Servo Motor Control by Using AVR ATmega32 Microcontroller

Servo motors are a type of electromechanical actuators that do not rotate continuously like DC/AC or stepper motors, rather they used to position and hold some object. They are used where continuous rotation is not required so they are not used to drive wheels (unless a servo is modified). In contrast they are used where something is needed to move to particular position and then stopped and hold there. Most common use is to position the rudder of aircrafts and boats etc. Servos can be used effectively here because the rudder do not need to move full 360 degrees nor they require continuous rotation like a wheel. The servo can be commanded to rotate to a particular angle (say 30) and then hold the rudder there. Servos also employs a feedback mechanism, so it can sense an error in its positioning and correct it. This is called servomechanism. So if the air flow exerts pressure on rudder and deflects it the servo will apply force in opposite direction and try to correct the error. Say if you ask servo to go and lock itself to 30 degrees and then try to rotate it with your hand, the servo will try hard and its best to overcome the force and keep servo locked in its specified angle. Servos are also used […]

Obstacle Avoiding Robot using AVR ATmega32 – Part III

Hello All, Welcome to the third part of the Obstacle Avoiding Robot Tutorial. Till now we have completed the mechanical construction and made the sensor for our robot. I have shown you how to control the motors and read values from sensor in last two parts of the tutorial.

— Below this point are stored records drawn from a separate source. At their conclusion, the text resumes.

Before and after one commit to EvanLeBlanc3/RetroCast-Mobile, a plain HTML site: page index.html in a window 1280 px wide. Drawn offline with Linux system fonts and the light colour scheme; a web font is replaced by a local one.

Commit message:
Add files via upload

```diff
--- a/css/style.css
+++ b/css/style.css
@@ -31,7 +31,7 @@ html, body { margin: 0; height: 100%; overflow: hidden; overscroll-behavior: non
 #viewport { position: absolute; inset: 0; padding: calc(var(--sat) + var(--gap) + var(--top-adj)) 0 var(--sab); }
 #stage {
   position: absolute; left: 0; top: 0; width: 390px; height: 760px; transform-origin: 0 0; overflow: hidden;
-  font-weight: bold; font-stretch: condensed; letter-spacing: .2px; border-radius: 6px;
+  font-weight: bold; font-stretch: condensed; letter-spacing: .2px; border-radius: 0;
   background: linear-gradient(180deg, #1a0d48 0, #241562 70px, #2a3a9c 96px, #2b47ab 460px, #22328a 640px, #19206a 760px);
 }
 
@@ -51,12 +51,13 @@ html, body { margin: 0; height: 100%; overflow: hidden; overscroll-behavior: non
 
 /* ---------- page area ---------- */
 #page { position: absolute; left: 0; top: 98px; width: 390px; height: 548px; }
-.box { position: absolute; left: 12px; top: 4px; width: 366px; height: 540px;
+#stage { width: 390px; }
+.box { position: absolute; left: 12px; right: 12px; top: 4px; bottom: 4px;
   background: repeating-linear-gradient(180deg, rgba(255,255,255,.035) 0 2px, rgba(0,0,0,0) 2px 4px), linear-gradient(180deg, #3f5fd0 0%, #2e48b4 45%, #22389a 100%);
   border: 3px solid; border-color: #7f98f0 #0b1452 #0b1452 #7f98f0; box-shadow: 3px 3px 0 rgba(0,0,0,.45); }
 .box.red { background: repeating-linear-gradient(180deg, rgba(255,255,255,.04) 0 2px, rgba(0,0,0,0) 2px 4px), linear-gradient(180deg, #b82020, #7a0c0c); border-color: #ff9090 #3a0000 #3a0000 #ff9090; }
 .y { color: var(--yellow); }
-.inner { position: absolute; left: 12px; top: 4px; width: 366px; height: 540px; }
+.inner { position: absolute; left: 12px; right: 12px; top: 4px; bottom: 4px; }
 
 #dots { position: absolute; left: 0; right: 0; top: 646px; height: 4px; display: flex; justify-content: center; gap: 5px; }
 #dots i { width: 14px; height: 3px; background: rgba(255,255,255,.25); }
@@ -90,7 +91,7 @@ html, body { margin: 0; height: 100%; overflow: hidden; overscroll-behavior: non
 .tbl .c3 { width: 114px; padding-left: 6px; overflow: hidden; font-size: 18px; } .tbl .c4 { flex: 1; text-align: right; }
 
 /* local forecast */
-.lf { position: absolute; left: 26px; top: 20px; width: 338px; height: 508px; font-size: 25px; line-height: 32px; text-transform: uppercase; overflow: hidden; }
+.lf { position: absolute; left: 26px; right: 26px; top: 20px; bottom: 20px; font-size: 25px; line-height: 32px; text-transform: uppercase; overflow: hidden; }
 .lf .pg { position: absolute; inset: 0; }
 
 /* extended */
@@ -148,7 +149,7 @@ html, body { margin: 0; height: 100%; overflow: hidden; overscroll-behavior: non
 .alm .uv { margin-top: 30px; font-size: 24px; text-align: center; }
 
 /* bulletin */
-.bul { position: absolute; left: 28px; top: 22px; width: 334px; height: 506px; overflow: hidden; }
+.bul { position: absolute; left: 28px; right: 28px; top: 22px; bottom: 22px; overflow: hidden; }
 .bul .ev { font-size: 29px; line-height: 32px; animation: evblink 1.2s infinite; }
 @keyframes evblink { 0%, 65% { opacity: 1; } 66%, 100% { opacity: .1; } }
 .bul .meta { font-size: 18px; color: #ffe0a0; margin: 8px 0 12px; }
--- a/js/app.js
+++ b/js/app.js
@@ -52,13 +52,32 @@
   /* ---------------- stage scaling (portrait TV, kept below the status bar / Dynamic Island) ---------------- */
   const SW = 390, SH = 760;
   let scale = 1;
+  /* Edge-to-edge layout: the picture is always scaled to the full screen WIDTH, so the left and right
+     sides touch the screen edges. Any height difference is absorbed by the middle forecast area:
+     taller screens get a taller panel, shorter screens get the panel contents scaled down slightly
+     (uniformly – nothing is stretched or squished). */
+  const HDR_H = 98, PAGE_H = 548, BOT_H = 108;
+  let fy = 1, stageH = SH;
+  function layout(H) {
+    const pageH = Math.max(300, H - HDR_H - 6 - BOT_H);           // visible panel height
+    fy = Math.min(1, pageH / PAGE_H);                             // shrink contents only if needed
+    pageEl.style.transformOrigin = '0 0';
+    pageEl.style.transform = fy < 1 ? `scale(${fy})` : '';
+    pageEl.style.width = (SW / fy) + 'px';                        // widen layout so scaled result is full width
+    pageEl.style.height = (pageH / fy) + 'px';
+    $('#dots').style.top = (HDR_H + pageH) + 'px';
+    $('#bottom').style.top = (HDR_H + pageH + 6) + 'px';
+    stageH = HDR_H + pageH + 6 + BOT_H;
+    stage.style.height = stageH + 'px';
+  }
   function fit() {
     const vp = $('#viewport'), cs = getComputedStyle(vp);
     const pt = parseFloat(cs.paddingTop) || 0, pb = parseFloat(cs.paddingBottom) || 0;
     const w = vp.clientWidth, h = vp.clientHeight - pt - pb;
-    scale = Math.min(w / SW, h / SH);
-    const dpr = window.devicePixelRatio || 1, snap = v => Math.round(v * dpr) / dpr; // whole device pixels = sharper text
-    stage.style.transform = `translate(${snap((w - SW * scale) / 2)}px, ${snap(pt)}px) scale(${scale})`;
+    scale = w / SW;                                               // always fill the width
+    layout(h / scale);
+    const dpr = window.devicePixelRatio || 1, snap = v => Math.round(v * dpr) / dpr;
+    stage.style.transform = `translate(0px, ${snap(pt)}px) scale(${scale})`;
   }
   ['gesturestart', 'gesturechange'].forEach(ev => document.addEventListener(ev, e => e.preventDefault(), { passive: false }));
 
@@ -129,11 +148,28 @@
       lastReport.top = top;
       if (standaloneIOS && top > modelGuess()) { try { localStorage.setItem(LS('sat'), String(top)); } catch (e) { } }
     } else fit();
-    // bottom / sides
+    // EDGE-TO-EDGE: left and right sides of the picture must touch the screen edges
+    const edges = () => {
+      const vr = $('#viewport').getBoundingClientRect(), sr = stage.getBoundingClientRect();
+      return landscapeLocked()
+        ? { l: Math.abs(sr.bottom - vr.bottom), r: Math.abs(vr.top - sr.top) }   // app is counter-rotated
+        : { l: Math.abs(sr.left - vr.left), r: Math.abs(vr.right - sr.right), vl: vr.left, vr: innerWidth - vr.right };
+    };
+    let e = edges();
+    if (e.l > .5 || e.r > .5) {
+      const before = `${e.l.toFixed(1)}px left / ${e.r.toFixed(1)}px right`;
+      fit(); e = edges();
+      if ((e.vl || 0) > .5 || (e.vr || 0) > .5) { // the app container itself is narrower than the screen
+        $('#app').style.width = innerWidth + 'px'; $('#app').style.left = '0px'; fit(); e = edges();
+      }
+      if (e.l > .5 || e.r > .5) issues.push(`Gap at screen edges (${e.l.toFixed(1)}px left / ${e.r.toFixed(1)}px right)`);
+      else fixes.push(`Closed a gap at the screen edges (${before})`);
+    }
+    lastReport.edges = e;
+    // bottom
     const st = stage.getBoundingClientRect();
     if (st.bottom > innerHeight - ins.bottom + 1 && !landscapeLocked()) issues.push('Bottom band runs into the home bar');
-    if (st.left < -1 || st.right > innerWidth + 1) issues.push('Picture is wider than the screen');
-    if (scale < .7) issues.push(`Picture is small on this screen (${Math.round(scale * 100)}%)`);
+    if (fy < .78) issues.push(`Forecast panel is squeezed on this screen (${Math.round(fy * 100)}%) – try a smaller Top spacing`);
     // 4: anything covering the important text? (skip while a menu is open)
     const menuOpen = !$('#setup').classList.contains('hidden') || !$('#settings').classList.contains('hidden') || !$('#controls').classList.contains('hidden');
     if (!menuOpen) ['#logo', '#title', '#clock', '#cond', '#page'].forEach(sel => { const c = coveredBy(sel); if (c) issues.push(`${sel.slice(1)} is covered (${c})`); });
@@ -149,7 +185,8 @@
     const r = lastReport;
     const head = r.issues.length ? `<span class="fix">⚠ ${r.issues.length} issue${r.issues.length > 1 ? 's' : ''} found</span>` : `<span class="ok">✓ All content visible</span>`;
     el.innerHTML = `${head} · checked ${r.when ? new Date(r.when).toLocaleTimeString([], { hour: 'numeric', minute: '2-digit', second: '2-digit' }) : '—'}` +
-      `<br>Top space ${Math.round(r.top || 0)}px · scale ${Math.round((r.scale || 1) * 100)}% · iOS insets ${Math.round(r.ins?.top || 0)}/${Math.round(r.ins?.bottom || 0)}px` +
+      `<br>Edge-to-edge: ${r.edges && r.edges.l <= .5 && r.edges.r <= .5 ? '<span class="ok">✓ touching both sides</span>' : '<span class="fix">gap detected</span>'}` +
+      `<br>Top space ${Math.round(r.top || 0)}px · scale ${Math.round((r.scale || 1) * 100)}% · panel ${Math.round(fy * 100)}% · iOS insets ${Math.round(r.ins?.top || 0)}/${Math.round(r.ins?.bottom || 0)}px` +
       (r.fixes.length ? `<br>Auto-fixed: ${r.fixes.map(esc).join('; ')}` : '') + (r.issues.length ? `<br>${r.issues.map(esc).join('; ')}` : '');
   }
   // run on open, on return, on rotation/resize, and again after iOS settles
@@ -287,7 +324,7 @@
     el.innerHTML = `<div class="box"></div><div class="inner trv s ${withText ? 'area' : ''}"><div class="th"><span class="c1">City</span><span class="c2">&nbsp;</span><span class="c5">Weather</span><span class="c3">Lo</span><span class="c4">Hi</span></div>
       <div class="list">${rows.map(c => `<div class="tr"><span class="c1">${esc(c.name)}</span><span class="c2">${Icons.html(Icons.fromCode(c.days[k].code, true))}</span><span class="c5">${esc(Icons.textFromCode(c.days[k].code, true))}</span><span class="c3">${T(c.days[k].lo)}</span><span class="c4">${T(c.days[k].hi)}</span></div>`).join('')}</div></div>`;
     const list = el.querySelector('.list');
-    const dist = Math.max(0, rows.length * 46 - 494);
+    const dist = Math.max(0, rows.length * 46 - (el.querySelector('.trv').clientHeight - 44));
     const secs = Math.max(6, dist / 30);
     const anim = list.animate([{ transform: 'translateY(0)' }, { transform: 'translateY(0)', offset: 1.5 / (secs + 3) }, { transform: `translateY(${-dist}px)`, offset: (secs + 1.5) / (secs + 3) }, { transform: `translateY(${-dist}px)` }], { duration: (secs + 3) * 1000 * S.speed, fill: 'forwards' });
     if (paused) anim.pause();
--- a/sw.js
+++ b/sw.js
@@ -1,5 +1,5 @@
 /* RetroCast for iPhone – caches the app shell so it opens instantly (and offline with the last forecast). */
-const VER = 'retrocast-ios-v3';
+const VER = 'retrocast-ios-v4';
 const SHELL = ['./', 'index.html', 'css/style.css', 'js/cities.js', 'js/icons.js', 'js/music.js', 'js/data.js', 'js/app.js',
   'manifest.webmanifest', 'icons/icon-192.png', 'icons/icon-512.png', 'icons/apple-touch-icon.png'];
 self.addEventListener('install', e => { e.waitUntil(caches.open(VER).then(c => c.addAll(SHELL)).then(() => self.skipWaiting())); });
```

In this tutorial we create the master program for our robot. The job of the program is simple, to read values from the sensors, make a decision and command two motors. In this way our robot will roam about the room avoiding obstacles in its path. In our program we define three constants, namely RTHRES,CTHRES and LTHRES in the following way :- //Threshold Values For Sensor Triggering #define RTHRES 195 #define CTHRES 275 #define LTHRES 195 The constant value next to them is the triggering values. You can get this values as described in previous tutorial. Simply run the IR Sensor Test program and bring any obstacle near the sensor at about 15cm (6 inches) and note down these values against respective sensor threshold values. Do same for all three sensor. Now the program knows when the value comes near this threshold value, the sensor has a obstacle in front of it. Note that the value shown above is may not match with the values you obtained, that OK. In our […]

Making “The LCD Expansion Board” for PIC18F4520

In this tutorial I you show you how to make a very useful expansion board for our PIC development board. It will be a Do It Your self (DIY) LCD Expansion board. The expansion board can be plugged into the PIC development board to add 16×2 Alphanumeric LCD Support to it. Since LCDs are required in many projects and experiments it will be a very helpful board. I recommend you to read the LCD Interfacing Tutorial before you proceed. It will give you an Idea how LCD is connected to PIC Microcontrollers. So lets start! Schematic for LCD Expansion Board. Fig.: LCD Module Interface with PIC Microcontroller. The board is very easy to make as the MCU core unit is already done for you. So you need to just care about the LCD part. It consists of the 16×2 LCD Module and A variable resistor (10K) only! Optionally you can add a 47ohm series resistor with the LED backlight of the LCD Module, to enable the backlight. The variable resistor is used to adjust the contrast of the module. If NO text is displayed adjust this pot. All I/O ports and power supply is available at the top of expansion board. Fig.: A blank expansion. As you can see the top row in the board lists all I/O port of […]